ƒ Review your beneficiaries. Don’t leave beneficiary sections blank in your paperwork—
including retirement plans and insurance products. Check older documents and/
or accounts to see if your beneficiaries need to be updated. Also, name contingent
beneficiaries in case a primary beneficiary dies before you do.
ƒ Regularly reassess your estate plan. Circumstances change, whether it’s marriage,
divorce, a growing family, the death of a loved one, tax laws, or financial situations.
Updating your estate plan may take some time, but will be worth it.
ƒ Consider whether you should hire a professional. Will-writing options are available
online and through software programs, and may be a good choice for those with smaller
estates and uncomplicated plans. They generally account for IRS and state-specific
requirements, and use an interview process to walk you through the steps. Make sure
you do some research first to ensure they comply with federal and state laws. If you
need more peace of mind than a software program can provide, you may benefit from
consulting with an estate attorney, who may also recommend a tax advisor.

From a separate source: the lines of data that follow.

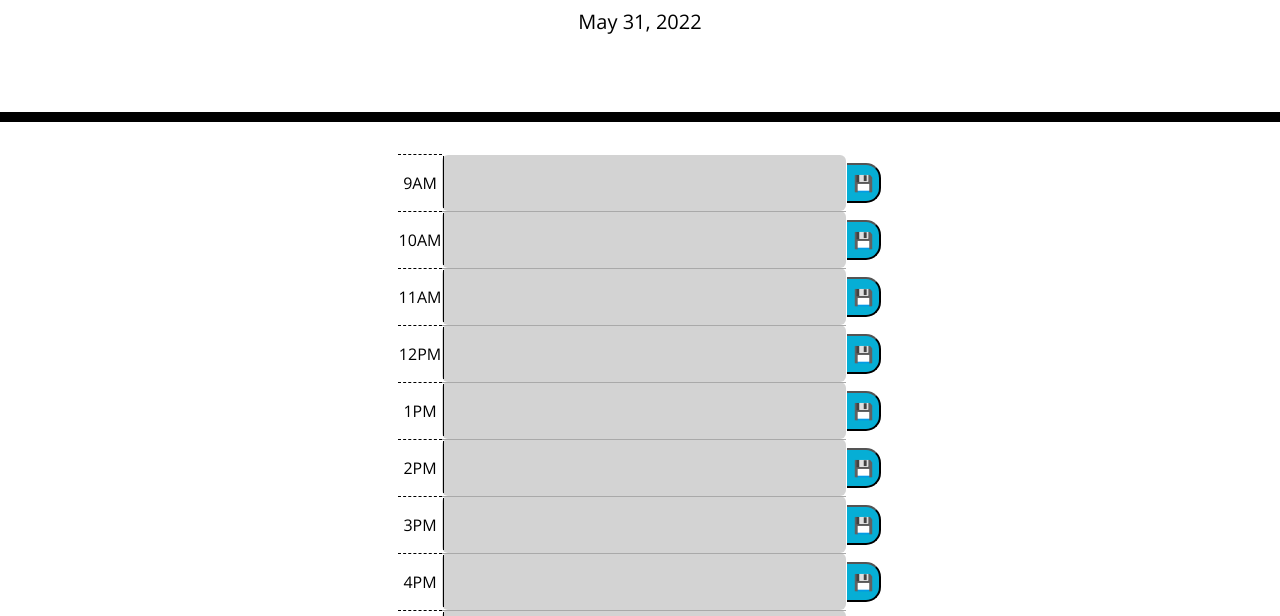
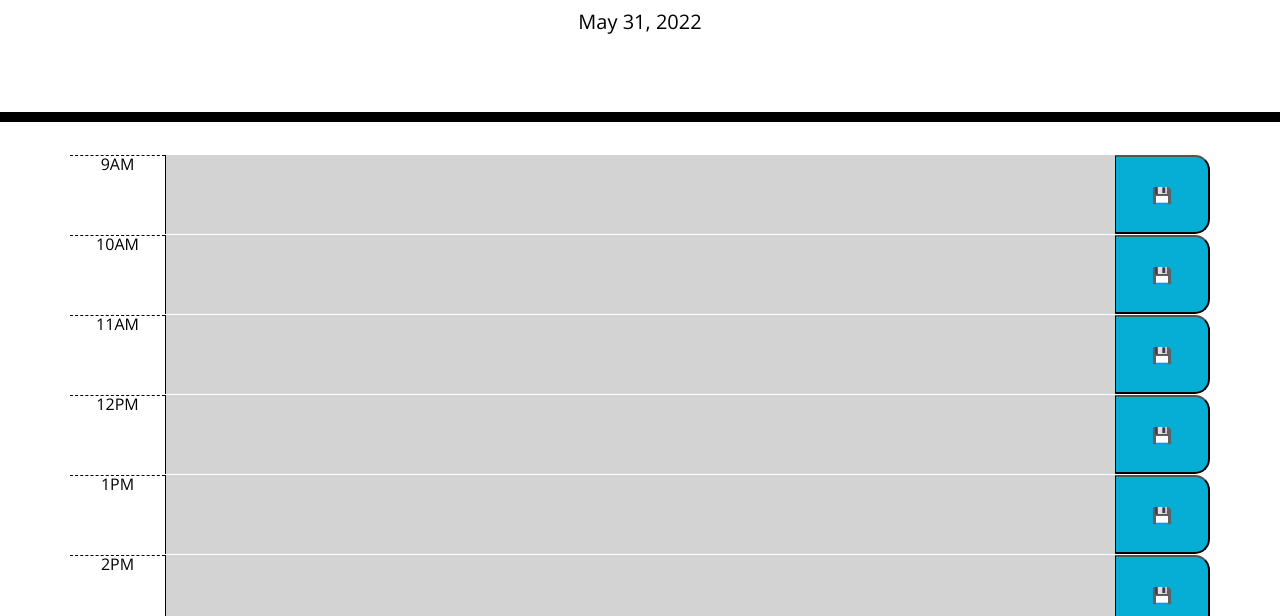
Before and after one commit to cokamuro/workday-scheduler, a plain HTML site: page index.html in a window 1280 px wide. Shown: the part 182-798 px from the top of the page. Drawn offline with nearby package versions, Linux system fonts and the light colour scheme.

Commit message:
replaced table with divs & setup bootstrap rows/cols.  made JS adjustments to element pointers

```diff
--- a/index.html
+++ b/index.html
@@ -28,19 +28,14 @@
       <p class="lead">A simple calendar app for scheduling your work day</p>
       <p id="currentDay" class="lead"></p>
     </header>
-    <div class="container">
-      <!-- Timeblocks go here -->
-      <table class="time-block">
-        <!-- Prototype row to clone with jQuery-->
-        <tr>
-          <td class="hour"></td>
-          <td>
-            <textarea class="description" cols="40"></textarea>
-          </td>
-          <td><button class="save-button">💾</button></td>
-        </tr>
-      </table>
-    </div>
+    <section class="container">
+      <div class="time-block row">
+        <div class="hour col-1">9AM</div>
+        <textarea class="col-10 description"></textarea>
+        <button class="save-button col-1">💾</button>
+      </div>
+
+    </section>
 
     <script src="https://cdnjs.cloudflare.com/ajax/libs/jquery/3.2.1/jquery.min.js"></script>
     <script src="https://cdnjs.cloudflare.com/ajax/libs/moment.js/2.24.0/moment.min.js"></script>
--- a/script.js
+++ b/script.js
@@ -6,11 +6,9 @@ function applyClasses() {
         //get nice text for y-axis time
         var dispTime = moment(moment("1980-01-01").add(i, "hours")).format("hA");
         //clone generic tr block, and append it to tbody
-        if (i != 9) { $('tr').first().clone().appendTo($('tbody')); }
+        if (i != 9) { $(".time-block").first().clone().appendTo($(".container")); }
         //get the new tr block
-        var thisRow = $('tr').last();
-        //remove the duplicated class
-        if (i != 9) { thisRow.removeClass("event-9"); }
+        var thisRow = $(".time-block").last();
         //set the time on the first td and the class
         thisRow.children().eq(0).text(dispTime);
         //change the id to the correct hour
@@ -28,11 +26,12 @@ function applyClasses() {
 }
 function loadEvents() {
     //load events into the textareas from localstorage
-    for (var i = 9; i <= 17; i++) { $("#event-" + i).children().eq(1).children().eq(0).val(localStorage.getItem("event-" + i)) };
+    for (var i = 9; i <= 17; i++) { $("#event-" + i).children().eq(1).val(localStorage.getItem("event-" + i)) };
 }
 function saveEvent(hourIn) {
     //save textarea contents into localstorage
-    localStorage.setItem("event-" + hourIn, $("#event-" + hourIn).children().eq(1).children().eq(0).val().trim());
+    localStorage.setItem("event-" + hourIn, $("#event-" + hourIn).children().eq(1).val().trim());
+    console.log($("#event-" + hourIn).children().eq(1));
 }
 function init() {
     //set element currentDay to have cleanly formatted date for today
@@ -45,7 +44,7 @@ init();
 
 // add event handler for button clicks
 $("button").on("click", function (event) {
-    var parentIDstring = $(event.target).parent().parent().attr("id");
+    var parentIDstring = $(event.target).parent().attr("id");
     var hyphenPos = parentIDstring.indexOf("-");
 
     if (hyphenPos > 0) {
--- a/style.css
+++ b/style.css
@@ -10,16 +10,8 @@ textarea {
   resize: none;
   color: #000000;
   border-left: 1px solid black;
+  text-align: left;
   padding: 10px;
-}
-
-td {
-  border-radius: 6px;
-}
-
-.container {
-  justify-content: center;
-  display: flex;
 }
 
 .jumbotron {
@@ -52,26 +44,22 @@ td {
 }
 
 .past {
-  border-bottom: 1px solid darkgrey;
   background-color: #d3d3d3;
   color: white;
 }
 
 .present {
   background-color: #ff6961;
-  border-bottom: 1px solid darkred;
   color: white;
 }
 
 .future {
   background-color: #77dd77;
-  border-bottom: 1px solid darkgreen;
   color: white;
 }
 
 .save-button {
-  height: 40px;
-  border-left: 0px solid #06aed5;
+  border-left: 1px solid black;
   border-top-right-radius: 15px;
   border-bottom-right-radius: 15px;
   background-color: #06aed5;
@@ -81,5 +69,5 @@ td {
 .save-button:hover {
   font-size: 20px;
   background-color: #055c70;
-  transition: all 0.2s ease-in-out;
+  transition: all 0.3s ease-in-out;
 }
```
Also changed, not shown: scheduler.png.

Start your estate planning sooner, rather than later
If you’ve postponed your estate planning because you’re young or don’t have much for
someone to inherit, consider how difficult it may be for your survivors to go through
probate, which is an expensive, time-consuming, and intrusive process. You may not have
the assets and potential heirs of billionaire Howard Hughes, but he died without a will and
it took more than 34 years to settle his estate
2. For more incentives to write a will, read the
Forbes article
“Horror Stories: When You Die Without A Will.”

Important Disclosures

This material is for general information only and is not intended to provide specific advice or recommendations for any individual. There is no assurance that the views
or strategies discussed are suitable for all investors or will yield positive outcomes. Investing involves risks including possible loss of principal.
This material was prepared by LPL Financial.
Securities and advisory services offered through LPL Financial (LPL), a registered investment advisor and broker-dealer (member FINRA/SIPC). Insurance products
are offered through LPL or its licensed affiliates. To the extent you are receiving investment advice from a separately registered independent investment advisor that is not an
LPL Financial affiliate, please note LPL Financial makes no representation with respect to such entity.

Not Insured by FDIC/NCUA or Any
Other Government Agency
Not Bank/Credit Union
Guaranteed
Not Bank/Credit Union Deposits
or Obligations
May Lose Value